Staffing shortages are the rule

  • Rural schools are more likely to report difficulty in filling vacancies, particularly in STEM positions, (NCES, 2012; Player 2015). The teachers they can recruit tend to have minimal credentials. For example, there is a 10-percentage point gap in master’s degree attainment between suburban and rural teachers, and the likelihood of teacher postgraduate education decreases as a community’s isolation increases. (Player 2015).  

Rural districts have many operational challenges

  • Inadequate funding is a constant issue. On average, rural districts receive just 17% of state education funding (Showalter, Klein, Johnson, & Hartman, 2017). Rural districts, which tend to have small student populations, have also been found to be disadvantaged by the Title I funding formula, which emphasizes the number of students in poverty over the portion of a school’s students that are in poverty (Camera & Cook 2016).
  • Transportation is a large line item for consolidated rural schools, which require students to be bused across long distances from a large attendance area, often spanning an entire county. (Johnson, Showalter, Klein, & Lester 2014). Because of this, less money can be directed toward instruction, which could have significant negative consequences for student learning.

… meaning that popular reform strategies don’t apply to rural settings.

  • School choice is not a viable option in rural districts, which are sparsely populated, but can cover hundreds of square miles. Not surprisingly, only 11% of charter schools are rural compared to 56% that are located in city districts (McFarland et al, 2017).
  • Virtual schooling likewise faces many obstacles. More than two-thirds of Americans who lack access to internet live in rural communities. Many rural schools struggle with slow connections, while those in the most remote areas have no connectivity at all (Microsoft, 2017). Of more concern, virtual schools are failing to produce results. A recent study found that online charter students lost ground in both math and reading. In math alone, the loss was the equivalent of a whopping 180 fewer days of learning compared to their peers in brick-and-mortar schools (CREDO, 2015). 

At this time, the national conversation around education often neglects the perspectives, needs, and circumstances of rural America, despite high needs and widespread challenges. Yet, these issues are now more relevant than ever. Our failure to include the voices of this critical portion of the country undercuts our commitment to provide every student with the high-quality public education they deserve.
 

Questions for rural district leaders

Do you have a plan for dealing with staff shortages?  Are you able to provide incentives to attract well-qualified teachers and principals? Are they effective? 

Have you sought partnerships with local colleges and universities?  Do you collaborate on providing professional development for your staff as well as “grow your own teachers” strategies?
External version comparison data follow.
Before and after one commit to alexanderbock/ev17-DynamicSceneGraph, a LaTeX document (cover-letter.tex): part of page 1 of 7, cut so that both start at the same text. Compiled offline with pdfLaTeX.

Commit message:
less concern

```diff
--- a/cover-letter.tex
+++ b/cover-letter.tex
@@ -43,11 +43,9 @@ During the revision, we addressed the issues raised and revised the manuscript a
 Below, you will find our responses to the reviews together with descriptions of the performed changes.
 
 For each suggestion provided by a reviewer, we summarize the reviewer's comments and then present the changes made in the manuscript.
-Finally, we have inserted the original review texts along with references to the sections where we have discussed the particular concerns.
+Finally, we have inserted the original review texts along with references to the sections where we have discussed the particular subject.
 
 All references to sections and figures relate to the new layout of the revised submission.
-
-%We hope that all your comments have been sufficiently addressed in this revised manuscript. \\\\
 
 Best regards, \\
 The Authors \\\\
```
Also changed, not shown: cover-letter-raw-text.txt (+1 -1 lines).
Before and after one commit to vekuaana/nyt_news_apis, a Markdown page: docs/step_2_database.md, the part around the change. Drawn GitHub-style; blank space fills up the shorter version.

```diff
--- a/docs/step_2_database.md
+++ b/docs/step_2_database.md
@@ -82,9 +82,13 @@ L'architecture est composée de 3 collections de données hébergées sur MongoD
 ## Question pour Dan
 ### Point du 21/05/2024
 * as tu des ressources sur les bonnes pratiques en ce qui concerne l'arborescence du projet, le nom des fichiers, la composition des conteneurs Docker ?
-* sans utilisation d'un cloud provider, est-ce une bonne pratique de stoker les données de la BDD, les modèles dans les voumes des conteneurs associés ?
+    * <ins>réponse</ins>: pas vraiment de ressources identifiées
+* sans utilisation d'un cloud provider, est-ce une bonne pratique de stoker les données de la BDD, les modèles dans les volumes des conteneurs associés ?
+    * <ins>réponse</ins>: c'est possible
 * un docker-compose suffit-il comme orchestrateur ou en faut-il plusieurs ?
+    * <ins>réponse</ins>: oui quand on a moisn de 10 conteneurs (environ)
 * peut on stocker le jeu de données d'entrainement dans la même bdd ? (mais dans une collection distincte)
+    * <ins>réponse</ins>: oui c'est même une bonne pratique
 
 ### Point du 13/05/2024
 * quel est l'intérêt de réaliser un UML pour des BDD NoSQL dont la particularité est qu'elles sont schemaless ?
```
Do you have the infrastructure and bandwidth to support virtual learning? Are you set up with sufficient computers and staff to effectively blend online and face-to-face instruction?
 
Are there local, regional or state consortiums you can join or launch to address specific issues related to your community (food scarcity, healthcare access, lack of transportation)? Do you work with your state and local representatives, as well as your professional associations, to advocate for your community’s needs? 
 


By Megan Lavalley, a former research analyst for the Center for Public Education.

First Published January 2018. Copyright 2018 by the Center for Public Education.